* What to do
Provide an exact repetition of every entry, with no word altered.

* Provided records
***

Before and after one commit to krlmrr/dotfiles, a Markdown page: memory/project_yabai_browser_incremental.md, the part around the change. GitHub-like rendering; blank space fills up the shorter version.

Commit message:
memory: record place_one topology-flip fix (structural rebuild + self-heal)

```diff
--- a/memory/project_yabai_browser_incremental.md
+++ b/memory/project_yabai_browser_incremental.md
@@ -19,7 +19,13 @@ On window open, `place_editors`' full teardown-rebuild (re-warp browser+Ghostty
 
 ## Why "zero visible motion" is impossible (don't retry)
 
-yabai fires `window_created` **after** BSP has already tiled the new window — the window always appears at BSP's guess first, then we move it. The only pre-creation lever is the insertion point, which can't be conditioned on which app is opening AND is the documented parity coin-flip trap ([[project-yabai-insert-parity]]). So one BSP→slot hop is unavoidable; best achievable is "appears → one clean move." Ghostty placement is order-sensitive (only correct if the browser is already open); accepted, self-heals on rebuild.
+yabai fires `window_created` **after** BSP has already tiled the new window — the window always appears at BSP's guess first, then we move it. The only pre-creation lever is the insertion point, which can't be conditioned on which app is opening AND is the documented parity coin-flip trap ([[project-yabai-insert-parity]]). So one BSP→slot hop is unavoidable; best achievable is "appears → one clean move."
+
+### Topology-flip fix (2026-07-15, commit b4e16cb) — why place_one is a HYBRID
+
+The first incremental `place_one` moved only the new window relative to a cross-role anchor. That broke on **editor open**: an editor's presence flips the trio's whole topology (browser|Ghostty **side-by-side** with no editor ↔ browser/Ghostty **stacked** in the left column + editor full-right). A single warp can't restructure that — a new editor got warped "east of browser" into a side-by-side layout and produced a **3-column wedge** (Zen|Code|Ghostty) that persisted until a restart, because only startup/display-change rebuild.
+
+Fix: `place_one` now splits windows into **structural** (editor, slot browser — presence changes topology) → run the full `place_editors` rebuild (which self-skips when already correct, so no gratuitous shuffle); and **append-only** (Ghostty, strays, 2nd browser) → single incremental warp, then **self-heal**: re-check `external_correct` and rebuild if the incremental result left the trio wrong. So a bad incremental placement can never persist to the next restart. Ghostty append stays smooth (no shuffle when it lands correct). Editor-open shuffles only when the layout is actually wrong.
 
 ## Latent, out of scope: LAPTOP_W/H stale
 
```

***

* Task output
Before and after one commit to krlmrr/dotfiles, a Markdown page: memory/project_yabai_browser_incremental.md, the part around the change. GitHub-like rendering; blank space fills up the shorter version.

Commit message:
memory: record place_one topology-flip fix (structural rebuild + self-heal)

```diff
--- a/memory/project_yabai_browser_incremental.md
+++ b/memory/project_yabai_browser_incremental.md
@@ -19,7 +19,13 @@ On window open, `place_editors`' full teardown-rebuild (re-warp browser+Ghostty
 
 ## Why "zero visible motion" is impossible (don't retry)
 
-yabai fires `window_created` **after** BSP has already tiled the new window — the window always appears at BSP's guess first, then we move it. The only pre-creation lever is the insertion point, which can't be conditioned on which app is opening AND is the documented parity coin-flip trap ([[project-yabai-insert-parity]]). So one BSP→slot hop is unavoidable; best achievable is "appears → one clean move." Ghostty placement is order-sensitive (only correct if the browser is already open); accepted, self-heals on rebuild.
+yabai fires `window_created` **after** BSP has already tiled the new window — the window always appears at BSP's guess first, then we move it. The only pre-creation lever is the insertion point, which can't be conditioned on which app is opening AND is the documented parity coin-flip trap ([[project-yabai-insert-parity]]). So one BSP→slot hop is unavoidable; best achievable is "appears → one clean move."
+
+### Topology-flip fix (2026-07-15, commit b4e16cb) — why place_one is a HYBRID
+
+The first incremental `place_one` moved only the new window relative to a cross-role anchor. That broke on **editor open**: an editor's presence flips the trio's whole topology (browser|Ghostty **side-by-side** with no editor ↔ browser/Ghostty **stacked** in the left column + editor full-right). A single warp can't restructure that — a new editor got warped "east of browser" into a side-by-side layout and produced a **3-column wedge** (Zen|Code|Ghostty) that persisted until a restart, because only startup/display-change rebuild.
+
+Fix: `place_one` now splits windows into **structural** (editor, slot browser — presence changes topology) → run the full `place_editors` rebuild (which self-skips when already correct, so no gratuitous shuffle); and **append-only** (Ghostty, strays, 2nd browser) → single incremental warp, then **self-heal**: re-check `external_correct` and rebuild if the incremental result left the trio wrong. So a bad incremental placement can never persist to the next restart. Ghostty append stays smooth (no shuffle when it lands correct). Editor-open shuffles only when the layout is actually wrong.
 
 ## Latent, out of scope: LAPTOP_W/H stale
 
```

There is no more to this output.